Here's why I hope Ernie and Bert never get married: Their relationship enables our imagination
It was a line that reminded me of the coolest moment from James Cameron's most-excellent film Aliens, when plucky child survivor Newt reminds hero Ripley that a doll she owns doesn't have bad dreams because she's "just a piece of plastic."
The more recent line, however, came courtesy of Sesame Workshop, the company which produces venerated children's show Sesame Street, in reaction to a deluge of online petitions demanding Muppet characters Bert and Ernie declare their love for each other and get married, in the wake of New York's historic move to legalize gay marriage.
(Change.org claims that more than 7,800 people have signed its petition asking that Bert and Ernie marry, or a transgender character be added to Sesame Street).
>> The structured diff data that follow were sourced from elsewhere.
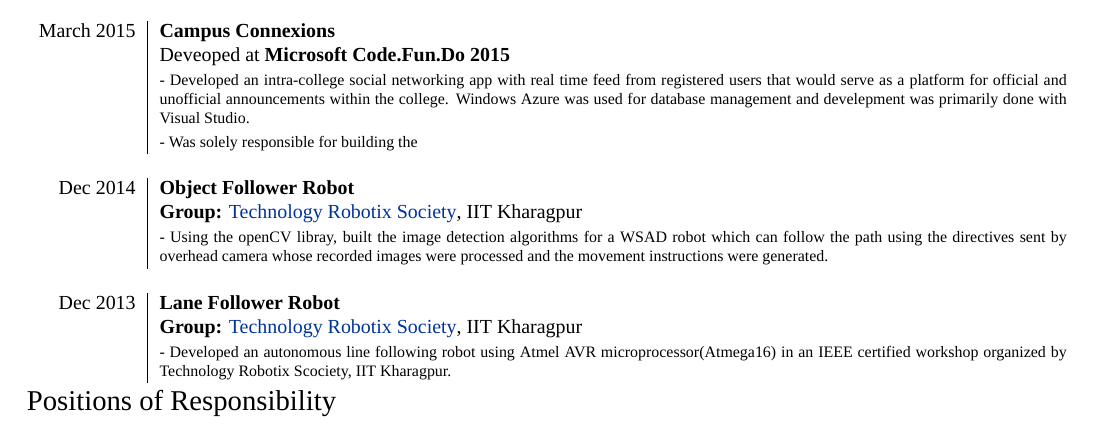
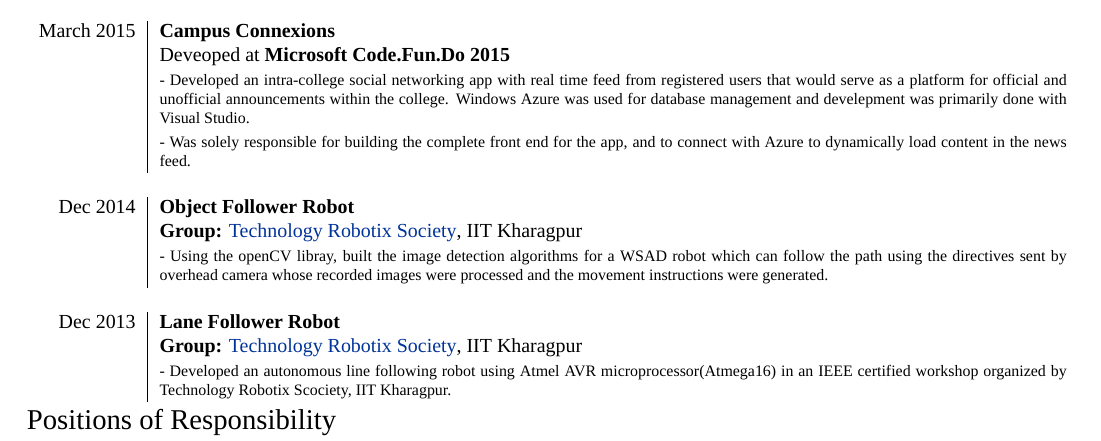
Before and after one commit to ghostwriternr/resume-old, a LaTeX CV (Naresh_CV.tex): part of page 2 of 2, cut so that both start at the same text. Compiled offline with XeLaTeX; a missing font is replaced by an installed copy or a similar font.

Commit message:
Fixed incomplete description under code.fun.do

```diff
--- a/Naresh_CV.tex
+++ b/Naresh_CV.tex
@@ -185,7 +185,7 @@
 \textsc{March 2015} & \textbf{Campus Connexions}\\
 & Deveoped at \textbf{Microsoft Code.Fun.Do 2015}\\
 & \footnotesize{- Developed an intra-college social networking app with real time feed from registered users that would serve as a platform for official and unofficial announcements within the college. Windows Azure was used for database management and develepment was primarily done with Visual Studio.}\\
-& \footnotesize{- Was solely responsible for building the }\\
+& \footnotesize{- Was solely responsible for building the complete front end for the app, and to connect with Azure to dynamically load content in the news feed.}\\
 \multicolumn{2}{c}{} \\
 
 \textsc{Dec 2014} & \textbf{Object Follower Robot} \\
```
Also changed, not shown: Naresh_CV.pdf, 1 other file.
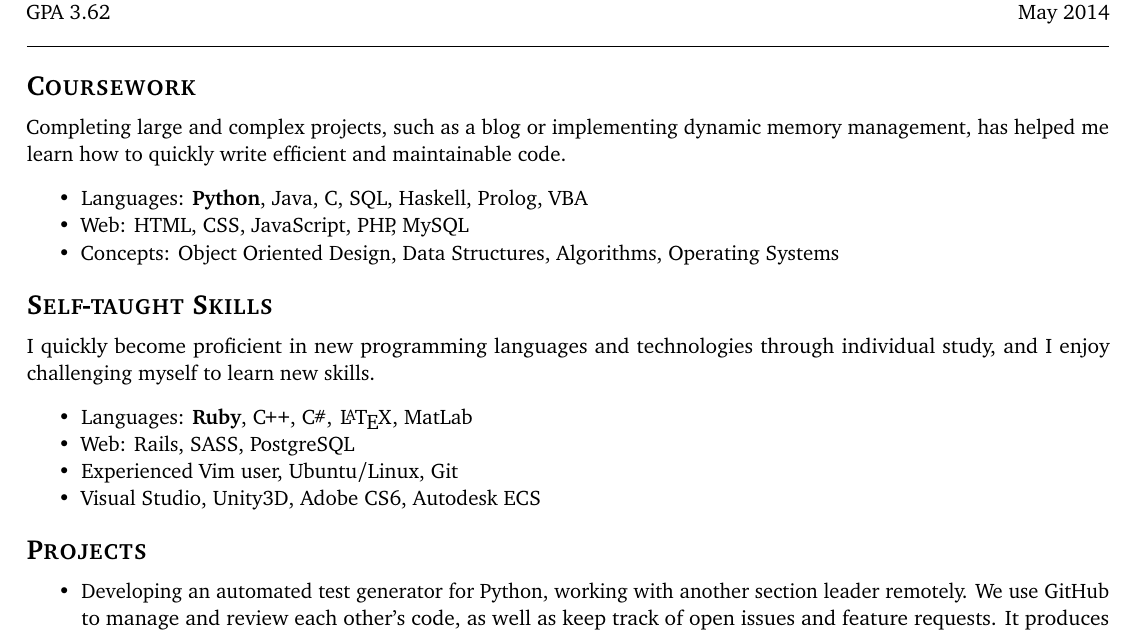
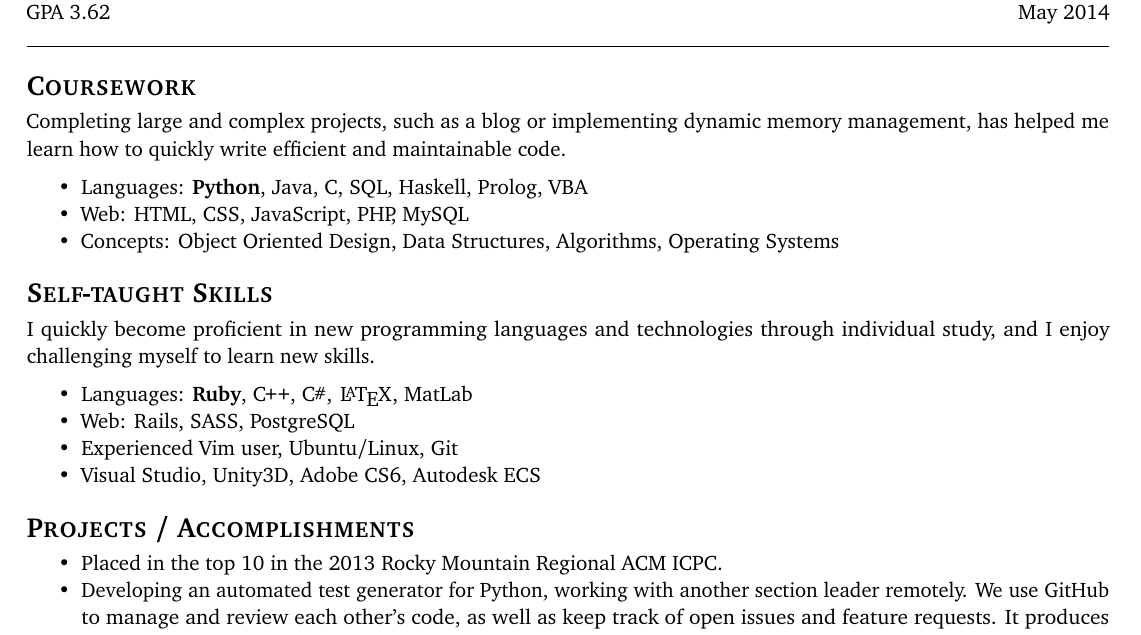
Before and after one commit to lwchadderdon/resume, a LaTeX CV (resume.tex): part of the page, cut so that both start at the same text. Compiled offline with pdfLaTeX.

Commit message:
Added ACM results.

```diff
--- a/resume.tex
+++ b/resume.tex
@@ -65,10 +65,10 @@ GPA 3.62 \hfill May 2014
 \Hsep
 
 \section{\scshape Coursework}
-\vspace{-2mm}
+\vspace{-3mm}
 Completing large and complex projects, such as a blog or implementing dynamic memory management,
 has helped me learn how to quickly write efficient and maintainable code.
-\vspace{3mm}
+\vspace{2mm}
 \begin{itemize}
  \item Languages: {\bfseries Python}, Java, C, SQL, Haskell, Prolog, VBA
  \item Web: HTML, CSS, JavaScript, PHP, MySQL
@@ -76,10 +76,10 @@ has helped me learn how to quickly write efficient and maintainable code.
 \end{itemize}
 \vspace{-3mm}
 \section{\scshape Self-taught Skills}
-\vspace{-2mm}
+\vspace{-3mm}
 I quickly become proficient in new programming languages and technologies through individual study,
 and I enjoy challenging myself to learn new skills.
-\vspace{3mm}
+\vspace{2mm}
 \begin{itemize}
  \item Languages: {\bfseries Ruby}, \CPP, \CS, \textls{\LaTeX}, MatLab
  \item Web: Rails, SASS, PostgreSQL
@@ -88,10 +88,11 @@ and I enjoy challenging myself to learn new skills.
 \end{itemize}
 
 \vspace{-3mm}
-\section{\scshape Projects}
-\vspace{-2mm}
+\section{\scshape Projects / Accomplishments}
+\vspace{-3mm}
 
 \begin{itemize}
+ \item Placed in the top 10 in the 2013 Rocky Mountain Regional ACM ICPC.
  \item Developing an automated test generator for Python, working with another section leader remotely. We use GitHub to
  manage and review each other's code, as well as keep track of open issues and feature requests. It produces runnable
  scripts that students and section leaders can use to test and grade programs. I focus on the
```
Also changed, not shown: resume.pdf.
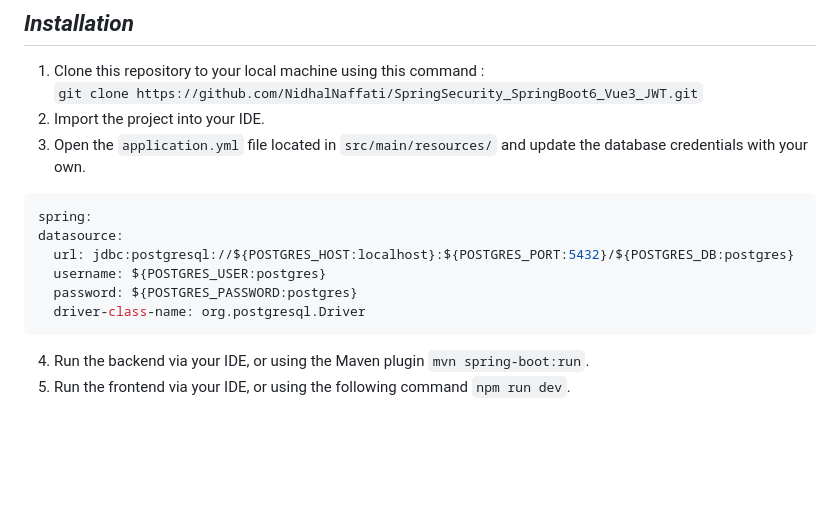
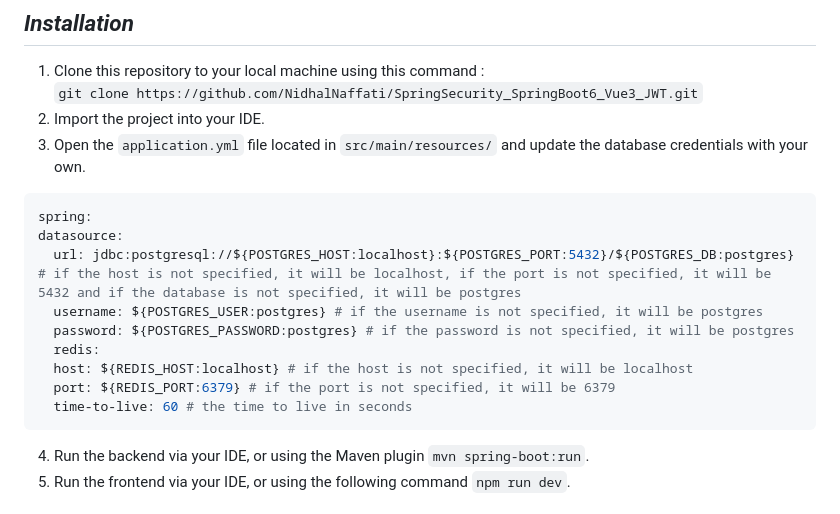
Before and after one commit to NidhalNaffati/Secure-User-Platform-with-SpringBoot3-Vue-JWT, a Markdown page: README.md, the part around the change. GitHub-like rendering; blank space fills up the shorter version.

Commit message:
Added default values for Redis configuration properties, including host, port, and time-to-live, and documented them for clarity.

````diff
--- a/README.md
+++ b/README.md
@@ -70,10 +70,13 @@ The following are in details technologies used to build this application: <br/>
   ```yaml
 spring:
   datasource:
-    url: jdbc:postgresql://${POSTGRES_HOST:localhost}:${POSTGRES_PORT:5432}/${POSTGRES_DB:postgres}
-    username: ${POSTGRES_USER:postgres}
-    password: ${POSTGRES_PASSWORD:postgres}
-    driver-class-name: org.postgresql.Driver
+    url: jdbc:postgresql://${POSTGRES_HOST:localhost}:${POSTGRES_PORT:5432}/${POSTGRES_DB:postgres} # if the host is not specified, it will be localhost, if the port is not specified, it will be 5432 and if the database is not specified, it will be postgres
+    username: ${POSTGRES_USER:postgres} # if the username is not specified, it will be postgres
+    password: ${POSTGRES_PASSWORD:postgres} # if the password is not specified, it will be postgres
+    redis:
+    host: ${REDIS_HOST:localhost} # if the host is not specified, it will be localhost
+    port: ${REDIS_PORT:6379} # if the port is not specified, it will be 6379
+    time-to-live: 60 # the time to live in seconds
 ```
 
 4. Run the backend via your IDE, or using the Maven plugin `mvn spring-boot:run`.
````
"Even though they are identified as male characters and possess many human traits and characteristics (as most Sesame Street Muppets™ do), they remain puppets, and do not have a sexual orientation," read the company's statement, which also noted Bert and Ernie are best friends, designed to show kids how cool it is to befriend someone different than yourself on a show set in a fictional New York neighborhood.
As Newt might say, Bert and Ernie won't get married, because they are just pieces of foam and fake hair.
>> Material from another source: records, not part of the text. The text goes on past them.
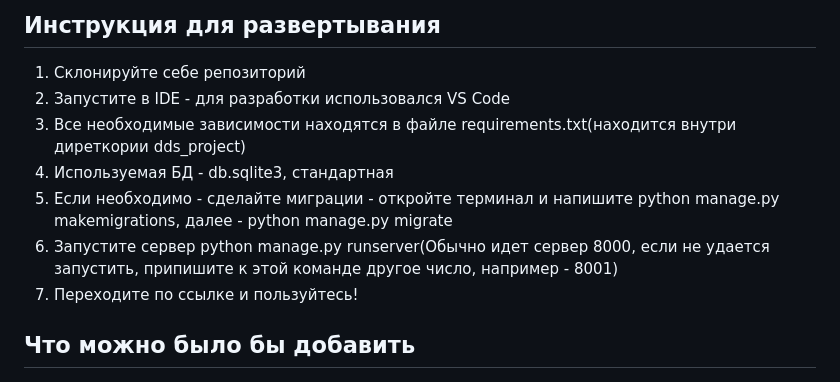
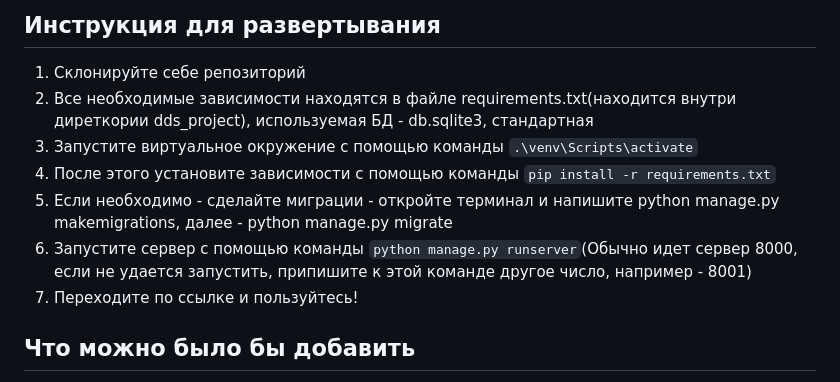
Before and after one commit to lalalaoalla/DDS, a Markdown page: README.md, the part around the change. Rendered like a GitHub page.

Commit message:
Обновила README

````diff
--- a/README.md
+++ b/README.md
@@ -1,11 +1,11 @@
 
 ## Инструкция для развертывания
 1) Склонируйте себе репозиторий
-2) Запустите в IDE - для разработки использовался VS Code
-3) Все необходимые зависимости находятся в файле requirements.txt(находится внутри диреткории dds_project)
-4) Используемая БД - db.sqlite3, стандартная
+2) Все необходимые зависимости находятся в файле requirements.txt(находится внутри диреткории dds_project), используемая БД - db.sqlite3, стандартная
+3) Запустите виртуальное окружение с помощью команды ```.\venv\Scripts\activate```
+4) После этого установите зависимости с помощью команды ```pip install -r requirements.txt```
 5) Если необходимо - сделайте миграции - откройте терминал и напишите python manage.py makemigrations, далее - python manage.py migrate
-6) Запустите сервер python manage.py runserver(Обычно идет сервер 8000, если не удается запустить, припишите к этой команде другое число, например - 8001)
+6) Запустите сервер с помощью команды ```python manage.py runserver```(Обычно идет сервер 8000, если не удается запустить, припишите к этой команде другое число, например - 8001)
 7) Переходите по ссылке и пользуйтесь!
 
 ## Что можно было бы добавить
````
That the gay marriage debate has reached the threshold of preschool-aimed puppet characters -- again! -- says so much about how mainstream the gay rights discussion has become in America. It's also proof, unfortunately, of how wacky we can get in trying to make every corner of pop culture reflect our own particular sentiments on important social issues (see my 2005 column on the fight over whether SpongeBob SquarePants was used to enable a pro-gay agenda).
I resist the attempt to slap a sexual orientation on Bert and Ernie for a slightly different reason: I've always loved the way Sesame Street leaves so much of their lives to our imagination.
Are they children or adults? Roommates or siblings? Best buddies or significant others?
The truth is, Bert and Ernie change according to whatever the moment requires. But part of the fun for older minds who might find themselves stuck in front of a Sesame Street broadcast from time to time -- i.e., parents -- is imagining who they actually are, using the meager evidence Sesame Street provides.
I'm probably overthinking this -- practically a job requirement for a TV critic.
But the simple message of embracing people who are different than you would probably do more to make young minds amenable to the fight for gay rights than any wedding (though I can't lie, I would LOVE to see Guy Smiley officiate, while Elmo carried the rings and Cookie Monster -- who else? -- brings the desserts).
Check out the most innuendo-filled Bert and Ernie clip I could find on YouTube, along with one of my favorite Bert and Ernie clips: